When Wimbledon’s football club was moved to Milton Keyes and changed their name, badge, colours etc, the man behind it, Pete Winkelman, foresaw a promising future with a, and I quote, ‘frenzy’ being born in Milton Keynes, Premier League football and huge amounts of fans attending Stadium MK on a regular basis. Sounded interesting on the surface and perhaps unrealistically adventurous but neutrals like myself were, perhaps with gritted teeth, keen to see if a buzz was created and if his project would flourish. Well, put simply, it hasn’t.
Milton Keynes are now the definition of promotion flops in League One, failing to reach the Championship on numerous occasions, nowhere near attracting the sort of crowds Winkelman predicted and, on the whole, haven’t used Wimbledon’s league place wisely. We shouldn’t forget that Wimbledon’s Dons are now in League Two, just one league behind MK, and that’s after starting from scratch and working their way up from the bottom of the English football pyramid. We all know the remarkable story but people rarely compare their fortunes alongside MK Dons’. Fact is, AFC Wimbledon have been far more successful and have certainly developed a ‘frenzy’ Pete Winkelman so evidently craves. Perhaps you simply can’t buy or create passion and expect large numbers of fans to get behind it, home and away, on a regular basis?

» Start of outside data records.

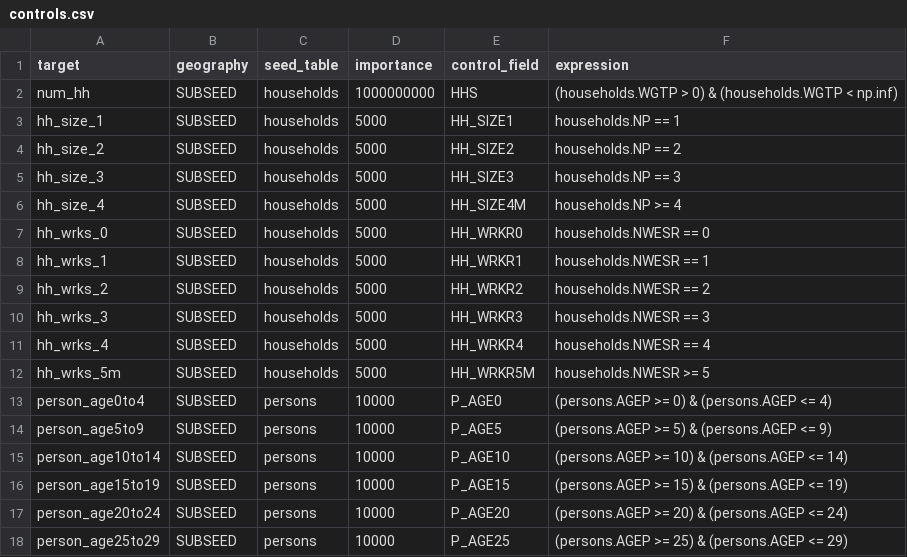
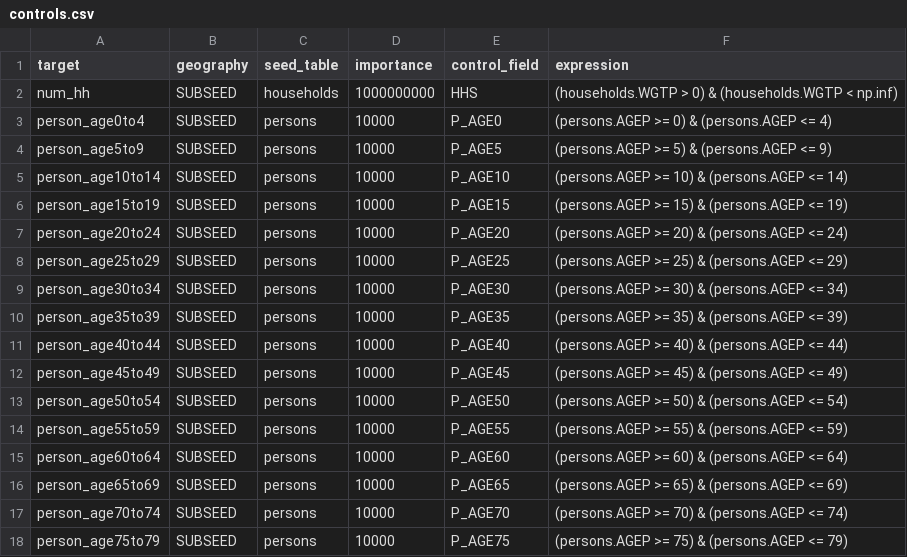
Before and after one commit to tlumip/tlumip, a CSV file: root/scenario/inputs/parameters/PopulationSimBase/SPG1/controls.csv, drawn as a sheet; only a part is shown; the shorter side is filled out with more unchanged rows; the diff names each change by its address in the sheet, - before the commit and + after, or states it on an @@ line.

Commit message:
Updated PopulationSim SPG related files issue #125

```diff
--- a/root/scenario/inputs/parameters/PopulationSimBase/SPG1/controls.csv
+++ b/root/scenario/inputs/parameters/PopulationSimBase/SPG1/controls.csv
-row 3: hh_size_1 | SUBSEED | households | 5000 | HH_SIZE1 | households.NP == 1
-row 4: hh_size_2 | SUBSEED | households | 5000 | HH_SIZE2 | households.NP == 2
-row 5: hh_size_3 | SUBSEED | households | 5000 | HH_SIZE3 | households.NP == 3
-row 6: hh_size_4 | SUBSEED | households | 5000 | HH_SIZE4M | households.NP >= 4
-row 7: hh_wrks_0 | SUBSEED | households | 5000 | HH_WRKR0 | households.NWESR == 0
-row 8: hh_wrks_1 | SUBSEED | households | 5000 | HH_WRKR1 | households.NWESR == 1
-row 9: hh_wrks_2 | SUBSEED | households | 5000 | HH_WRKR2 | households.NWESR == 2
-row 10: hh_wrks_3 | SUBSEED | households | 5000 | HH_WRKR3 | households.NWESR == 3
-row 11: hh_wrks_4 | SUBSEED | households | 5000 | HH_WRKR4 | households.NWESR == 4
-row 12: hh_wrks_5m | SUBSEED | households | 5000 | HH_WRKR5M | households.NWESR >= 5
```
Also changed, not shown: root/scenario/inputs/parameters/PopulationSimBase/SPG2/controls.csv, 2 other files.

Milton Keynes Dons’ last home match against Crawley Town saw a mediocre crowd of 8,877 fill out the rather soulless, echoing dome that is Stadium MK. This is a stadium that has a capacity of 30,500. Fact is, football matches aren’t going to fill it because the people of Milton Keynes simply haven’t fallen in love with the team that represents where they’re from. Concerts, rugby matches and other events will sell it out though as that interests the wider masses; something Winkelman will certainly welcome but nowhere near as much as a large, sellout football crowd.

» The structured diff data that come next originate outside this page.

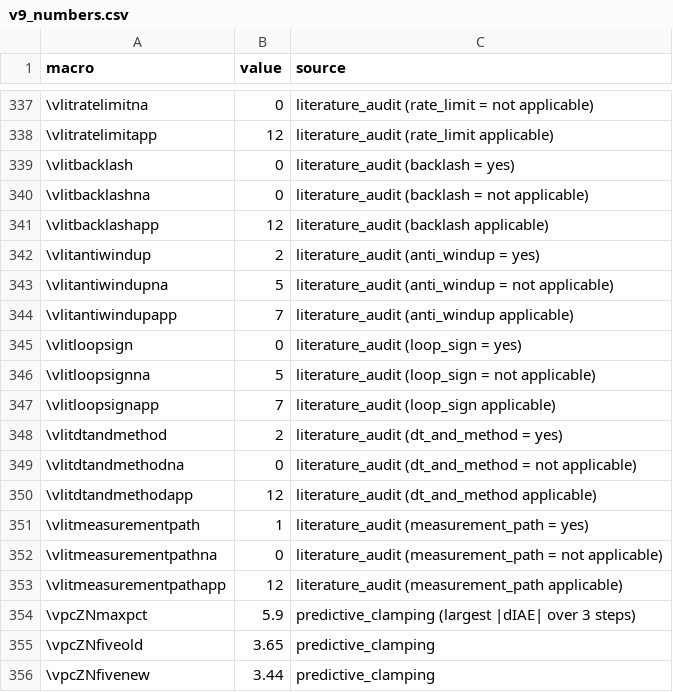
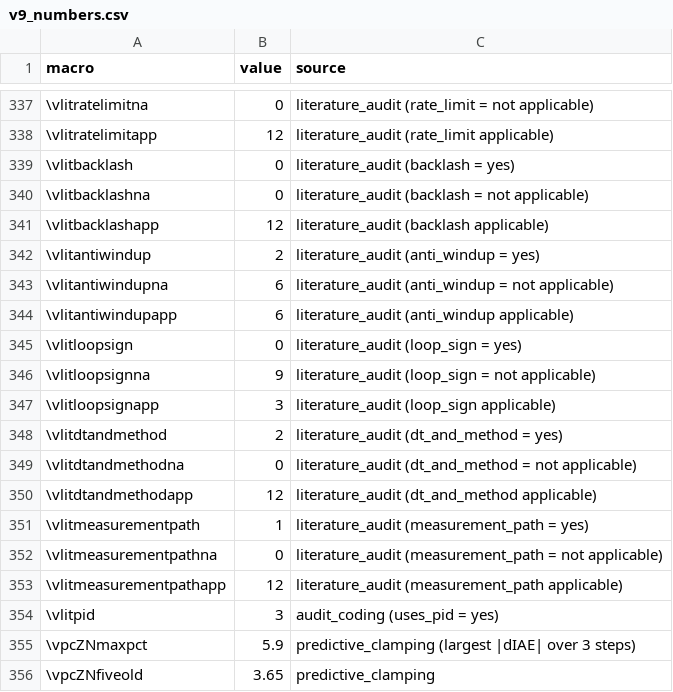
Before and after one commit to Marques-svnt/IC-CSTR-Control-Benchmark, a CSV file: results/jpc/v9_numbers.csv, drawn as a sheet; only a part is shown, gaps mark what is left out; the shorter side is filled out with more unchanged rows.

```diff
--- a/results/jpc/v9_numbers.csv
+++ b/results/jpc/v9_numbers.csv
@@ -342,7 +342,7 @@ macro,value,source
 \vlitantiwindup,2,literature_audit (anti_windup = yes)
-\vlitantiwindupna,5,literature_audit (anti_windup = not applicable)
-\vlitantiwindupapp,7,literature_audit (anti_windup applicable)
+\vlitantiwindupna,6,literature_audit (anti_windup = not applicable)
+\vlitantiwindupapp,6,literature_audit (anti_windup applicable)
 \vlitloopsign,0,literature_audit (loop_sign = yes)
-\vlitloopsignna,5,literature_audit (loop_sign = not applicable)
-\vlitloopsignapp,7,literature_audit (loop_sign applicable)
+\vlitloopsignna,9,literature_audit (loop_sign = not applicable)
+\vlitloopsignapp,3,literature_audit (loop_sign applicable)
 \vlitdtandmethod,2,literature_audit (dt_and_method = yes)
@@ -353,2 +353,3 @@ macro,value,source
 \vlitmeasurementpathapp,12,literature_audit (measurement_path applicable)
+\vlitpid,3,audit_coding (uses_pid = yes)
 \vpcZNmaxpct,5.9,predictive_clamping (largest |dIAE| over 3 steps)
```
Also changed, not shown: papers/01_journal_of_process_control/repository/audit_coding.csv, papers/01_journal_of_process_control/repository/literature_audit.csv, 4 other files.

Attend Stadium MK now and the home fans will hardly sing, show anywhere near as much enthusiasm or love for their club as the majority of other fans do and you’ll see an MK Dons side that continue to disappoint and constantly look set for League One mediocrity season after season. It’s no different this campaign, with MK sitting in eight place, well off the place-offs. There’s nothing for MK Dons fans to sing about, apart from the odd chant at opposition supporters who tend to sing a lot louder than the home crowd do.

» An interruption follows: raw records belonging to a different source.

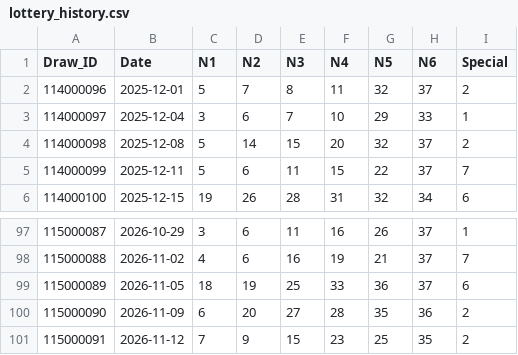
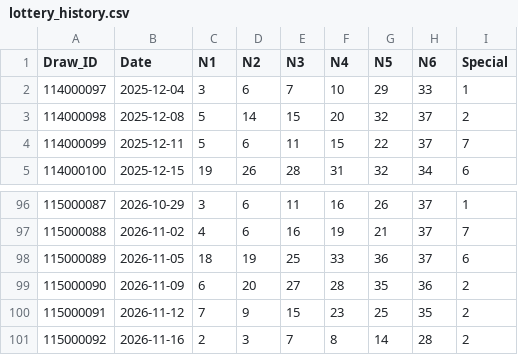
Before and after one commit to j12365002258-Ian/lottery-app, a CSV file: data/lottery_history.csv, drawn as a sheet; only a part is shown, gaps mark what is left out.

```diff
--- a/data/lottery_history.csv
+++ b/data/lottery_history.csv
@@ -1,3 +1,2 @@
 Draw_ID,Date,N1,N2,N3,N4,N5,N6,Special
-114000096,2025-12-01,5,7,8,11,32,37,2
 114000097,2025-12-04,3,6,7,10,29,33,1
@@ -101 +100,2 @@ Draw_ID,Date,N1,N2,N3,N4,N5,N6,Special
 115000091,2026-11-12,7,9,15,23,25,35,2
+115000092,2026-11-16,2,3,7,8,14,28,2
```
Also changed, not shown: 1 other file.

Obviously League One football doesn’t attract massive crowds like Premier League football would, but the club aren’t meant to be in League One. They’re failing to progress and grow and with it, enthusiasm for the club simply isn’t there. Winkelman went to all the trouble of moving a London club to Buckinghamshire and rebranding it for the people of Milton Keynes, but the people of Milton Keynes simply aren’t warming to the club.
Most MK Dons fans will tell you about their wonderful youth system, their potential should they get into the Premier League and the fact they’re building something for the future, with young kids attending more games than any other age group (partly down to free tickets), but what they fail to acknowledge is the fact that without a sustainable model and progress on the pitch, nothing truly remarkable will be achieved there. Crowds need to improve, the team need to start performing better and general interest around the club needs to increase for any real ‘frenzy’ to be acknowledged. Until that happens, MK Dons are just that club that have attempted to build something special off the back of Wimbledon’s league place, but have failed horrifically.
By Vincent Jada – Port Vale fan